Matthieu Ricard makes a robust and passionate case for cultivating altruistic love and compassion as the best means for simultaneously benefitting ourselves and our society. It's a fresh outlook on an ardent struggle - and one that just might make the world a better place.
Customer ReviewsMost Helpful
By Markus Berger on 11-09-15
both deeply troubling and encouraging
After 5 years of research, the author has come up with a tour de force covering and connecting topics from the nature of good and bad to globalization and climate change, sometimes disturbing and forcing the listener to open his eyes, somtimes inspiring and giving hope. Jon Kabat-Zinn called it "simply one of the most important books of our time - maybe of all times". I could not agree more.
7 of 7 people found this review helpful
By Svein Olav Nyberg on 07-18-17
Wonderful treasure trove!
Any additional comments?
This is a book I heartily recommend to all my friends. It is, however, too long, so I recommend they read the rough first 1/3, where Mathieu is at his peak of knowledge, in psychology and meditation. I am a little less impressed by his political insights (and he has a few contradictions), which is the bulk of the last 2/3. Not that I would say it's all bad by any means, but it can't measure up to the quality of the first 1/3.

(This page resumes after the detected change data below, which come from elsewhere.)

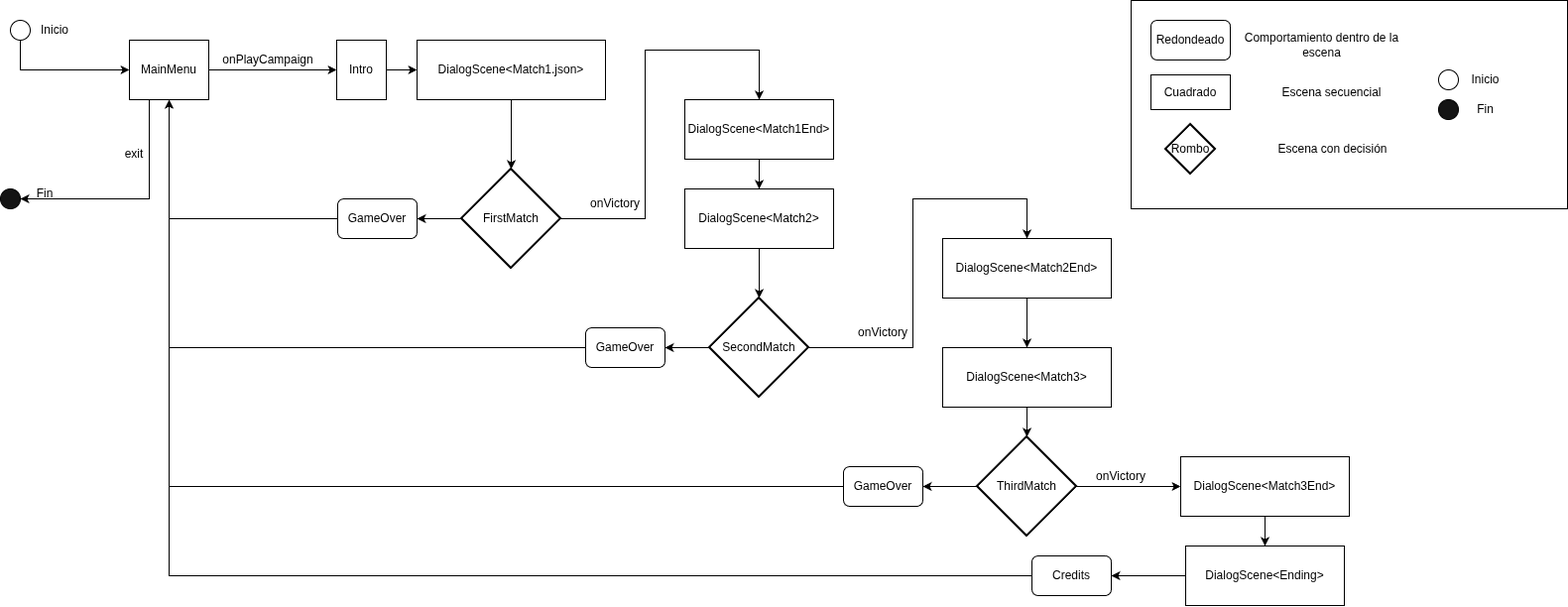
Before: docs/concept-art/diagrams/Scene_Flowchart.drawio.png, a diagram exported from draw.io (manuelsrleon/rocket-clash-2d). Source tidied: cells renumbered, new cells last; positions are measured from the earlier drawing's top-left corner, leaving out a move shared by most shapes.
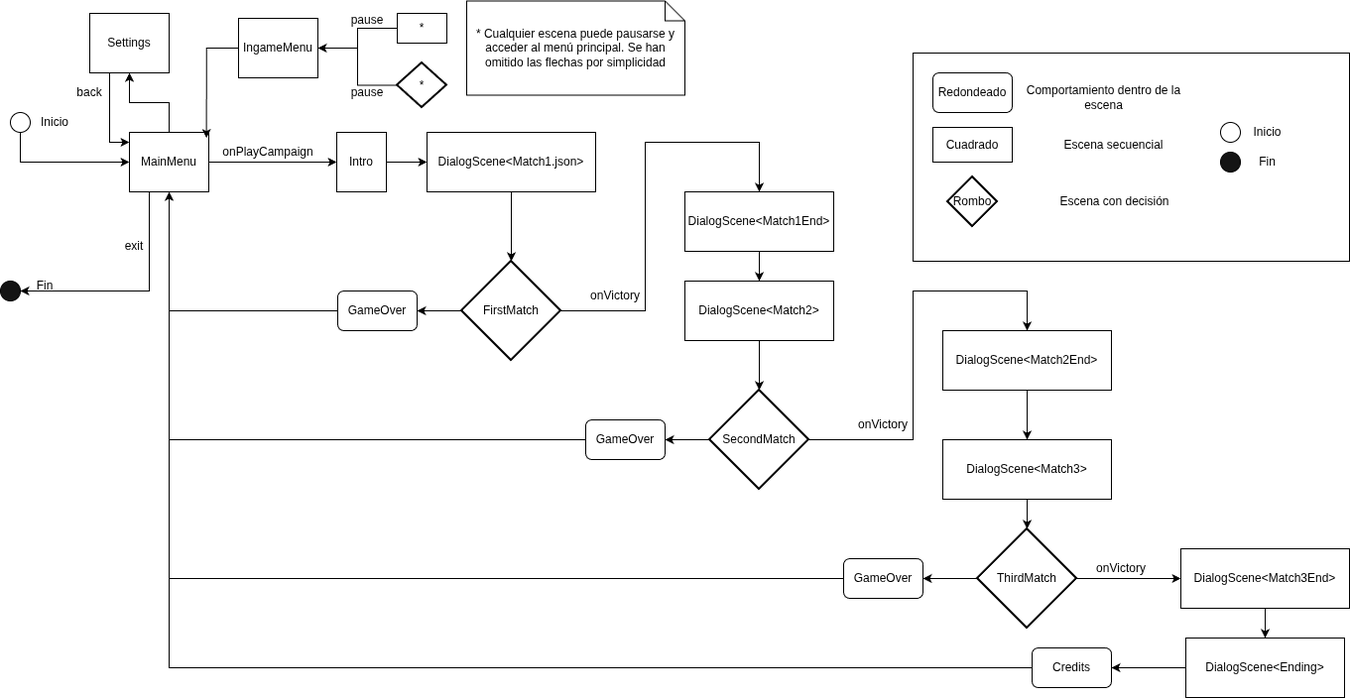
The same diagram one commit later.

Commit message:
update scene flowchart

Change to the diagram source:
```diff
@@ -65,6 +65,9 @@
         </Array>
       </mxGeometry>
     </mxCell>
+    <mxCell id="60" style="edgeStyle=orthogonalEdgeStyle;rounded=0;jettySize=auto;html=1;" parent="1" edge="1" source="15" target="61">
+      <mxGeometry relative="1" as="geometry" />
+    </mxCell>
     <mxCell id="15" value="MainMenu" style="rounded=0;whiteSpace=wrap;html=1;" parent="1" vertex="1">
       <mxGeometry x="130" y="40" width="80" height="60" as="geometry" />
     </mxCell>
@@ -75,7 +78,7 @@
       <mxGeometry x="339" y="40" width="50" height="60" as="geometry" />
     </mxCell>
     <mxCell id="18" value="DialogScene&amp;lt;Match1.json&amp;gt;" style="rounded=0;whiteSpace=wrap;html=1;" parent="1" vertex="1">
-      <mxGeometry x="420" y="40" width="190" height="60" as="geometry" />
+      <mxGeometry x="430" y="40" width="170" height="60" as="geometry" />
     </mxCell>
     <mxCell id="19" style="edgeStyle=orthogonalEdgeStyle;rounded=0;jettySize=auto;html=1;exitX=0.5;exitY=1;exitDx=0;exitDy=0;" parent="1" edge="1" source="18" target="4">
       <mxGeometry relative="1" as="geometry" />
@@ -157,37 +160,37 @@
       <mxGeometry x="240" y="45" width="60" height="30" as="geometry" />
     </mxCell>
     <mxCell id="44" style="rounded=0;whiteSpace=wrap;html=1;" parent="1" vertex="1">
-      <mxGeometry x="1140" width="440" height="210" as="geometry" />
+      <mxGeometry x="920" y="-40" width="440" height="210" as="geometry" />
     </mxCell>
     <mxCell id="45" value="Redondeado" style="rounded=1;whiteSpace=wrap;html=1;" parent="1" vertex="1">
-      <mxGeometry x="1160" y="20" width="80" height="40" as="geometry" />
+      <mxGeometry x="940" y="-20" width="80" height="40" as="geometry" />
     </mxCell>
     <mxCell id="46" value="Cuadrado" style="rounded=0;whiteSpace=wrap;html=1;" parent="1" vertex="1">
-      <mxGeometry x="1160" y="75" width="80" height="35" as="geometry" />
+      <mxGeometry x="940" y="35" width="80" height="35" as="geometry" />
     </mxCell>
     <mxCell id="47" value="Rombo" style="strokeWidth=2;html=1;shape=mxgraph.flowchart.decision;whiteSpace=wrap;" parent="1" vertex="1">
-      <mxGeometry x="1175" y="125" width="50" height="50" as="geometry" />
+      <mxGeometry x="955" y="85" width="50" height="50" as="geometry" />
     </mxCell>
     <mxCell id="48" style="verticalLabelPosition=bottom;verticalAlign=top;html=1;shape=mxgraph.flowchart.on-page_reference;fillColor=#141414;" parent="1" vertex="1">
-      <mxGeometry x="1450" y="100" width="20" height="20" as="geometry" />
+      <mxGeometry x="1230" y="60" width="20" height="20" as="geometry" />
     </mxCell>
     <mxCell id="49" style="verticalLabelPosition=bottom;verticalAlign=top;html=1;shape=mxgraph.flowchart.on-page_reference;" parent="1" vertex="1">
-      <mxGeometry x="1450" y="70" width="20" height="20" as="geometry" />
+      <mxGeometry x="1230" y="30" width="20" height="20" as="geometry" />
     </mxCell>
     <mxCell id="50" value="Comportamiento dentro de la escena" style="text;html=1;whiteSpace=wrap;strokeColor=none;fillColor=none;align=center;verticalAlign=middle;rounded=0;" parent="1" vertex="1">
-      <mxGeometry x="1245" y="30" width="175" height="30" as="geometry" />
+      <mxGeometry x="1025" y="-10" width="175" height="30" as="geometry" />
     </mxCell>
     <mxCell id="51" value="Escena secuencial" style="text;html=1;whiteSpace=wrap;strokeColor=none;fillColor=none;align=center;verticalAlign=middle;rounded=0;" parent="1" vertex="1">
-      <mxGeometry x="1255" y="77.5" width="175" height="30" as="geometry" />
+      <mxGeometry x="1035" y="37.5" width="175" height="30" as="geometry" />
     </mxCell>
     <mxCell id="52" value="Escena con decisión" style="text;html=1;whiteSpace=wrap;strokeColor=none;fillColor=none;align=center;verticalAlign=middle;rounded=0;" parent="1" vertex="1">
-      <mxGeometry x="1256" y="135" width="175" height="30" as="geometry" />
+      <mxGeometry x="1036" y="95" width="175" height="30" as="geometry" />
     </mxCell>
     <mxCell id="53" value="Fin" style="text;html=1;whiteSpace=wrap;strokeColor=none;fillColor=none;align=center;verticalAlign=middle;rounded=0;" parent="1" vertex="1">
-      <mxGeometry x="1470" y="95" width="55" height="30" as="geometry" />
+      <mxGeometry x="1250" y="55" width="55" height="30" as="geometry" />
     </mxCell>
     <mxCell id="54" value="Inicio" style="text;html=1;whiteSpace=wrap;strokeColor=none;fillColor=none;align=center;verticalAlign=middle;rounded=0;" parent="1" vertex="1">
-      <mxGeometry x="1470" y="65" width="55" height="30" as="geometry" />
+      <mxGeometry x="1250" y="25" width="55" height="30" as="geometry" />
     </mxCell>
     <mxCell id="55" value="onVictory" style="text;html=1;whiteSpace=wrap;strokeColor=none;fillColor=none;align=center;verticalAlign=middle;rounded=0;" parent="1" vertex="1">
       <mxGeometry x="1100" y="465" width="60" height="30" as="geometry" />
@@ -204,5 +207,46 @@
     <mxCell id="59" value="DialogScene&amp;lt;Match3&amp;gt;" style="rounded=0;whiteSpace=wrap;html=1;" parent="1" vertex="1">
       <mxGeometry x="950" y="350" width="170" height="60" as="geometry" />
     </mxCell>
+    <mxCell id="61" value="Settings" style="rounded=0;whiteSpace=wrap;html=1;" parent="1" vertex="1">
+      <mxGeometry x="90" y="-80" width="80" height="60" as="geometry" />
+    </mxCell>
+    <mxCell id="62" style="edgeStyle=orthogonalEdgeStyle;rounded=0;jettySize=auto;html=1;entryX=0;entryY=0.167;entryDx=0;entryDy=0;entryPerimeter=0;" parent="1" edge="1" source="61" target="15">
+      <mxGeometry relative="1" as="geometry">
+        <Array as="points">
+          <mxPoint x="110" y="-30" />
+          <mxPoint x="110" y="50" />
+        </Array>
+      </mxGeometry>
+    </mxCell>
+    <mxCell id="63" value="back" style="text;html=1;whiteSpace=wrap;strokeColor=none;fillColor=none;align=center;verticalAlign=middle;rounded=0;" parent="1" vertex="1">
+      <mxGeometry x="70" y="-15" width="40" height="30" as="geometry" />
+    </mxCell>
+    <mxCell id="64" value="IngameMenu" style="rounded=0;whiteSpace=wrap;html=1;" parent="1" vertex="1">
+      <mxGeometry x="240" y="-75" width="80" height="60" as="geometry" />
+    </mxCell>
+    <mxCell id="65" style="edgeStyle=orthogonalEdgeStyle;rounded=0;jettySize=auto;html=1;entryX=0.971;entryY=0.095;entryDx=0;entryDy=0;entryPerimeter=0;" parent="1" edge="1" source="64" target="15">
+      <mxGeometry relative="1" as="geometry" />
+    </mxCell>
+    <mxCell id="66" style="edgeStyle=orthogonalEdgeStyle;rounded=0;jettySize=auto;html=1;" parent="1" edge="1" source="67" target="64">
+      <mxGeometry relative="1" as="geometry" />
+    </mxCell>
+    <mxCell id="67" value="&lt;div&gt;*&lt;/div&gt;" style="rounded=0;whiteSpace=wrap;html=1;" parent="1" vertex="1">
+      <mxGeometry x="400" y="-80" width="50" height="30" as="geometry" />
+    </mxCell>
+    <mxCell id="68" style="edgeStyle=orthogonalEdgeStyle;rounded=0;jettySize=auto;html=1;" parent="1" edge="1" source="69" target="64">
+      <mxGeometry relative="1" as="geometry" />
+    </mxCell>
+    <mxCell id="69" value="*" style="strokeWidth=2;html=1;shape=mxgraph.flowchart.decision;whiteSpace=wrap;" parent="1" vertex="1">
+      <mxGeometry x="400" y="-30" width="50" height="45" as="geometry" />
+    </mxCell>
+    <mxCell id="70" value="pause" style="text;html=1;whiteSpace=wrap;strokeColor=none;fillColor=none;align=center;verticalAlign=middle;rounded=0;" parent="1" vertex="1">
+      <mxGeometry x="340" y="-88" width="60" height="30" as="geometry" />
+    </mxCell>
+    <mxCell id="71" value="pause" style="text;html=1;whiteSpace=wrap;strokeColor=none;fillColor=none;align=center;verticalAlign=middle;rounded=0;" parent="1" vertex="1">
+      <mxGeometry x="340" y="-15" width="60" height="30" as="geometry" />
+    </mxCell>
+    <mxCell id="72" value="* Cualquier escena puede pausarse y acceder al menú principal. Se han omitido las flechas por simplicidad" style="shape=note;size=20;whiteSpace=wrap;html=1;" parent="1" vertex="1">
+      <mxGeometry x="470" y="-92.5" width="220" height="95" as="geometry" />
+    </mxCell>
   </root>
 </mxGraphModel>
```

But all in all: Read the first 1/3, which by itself would be a book worth 6 stars!
2 of 2 people found this review helpful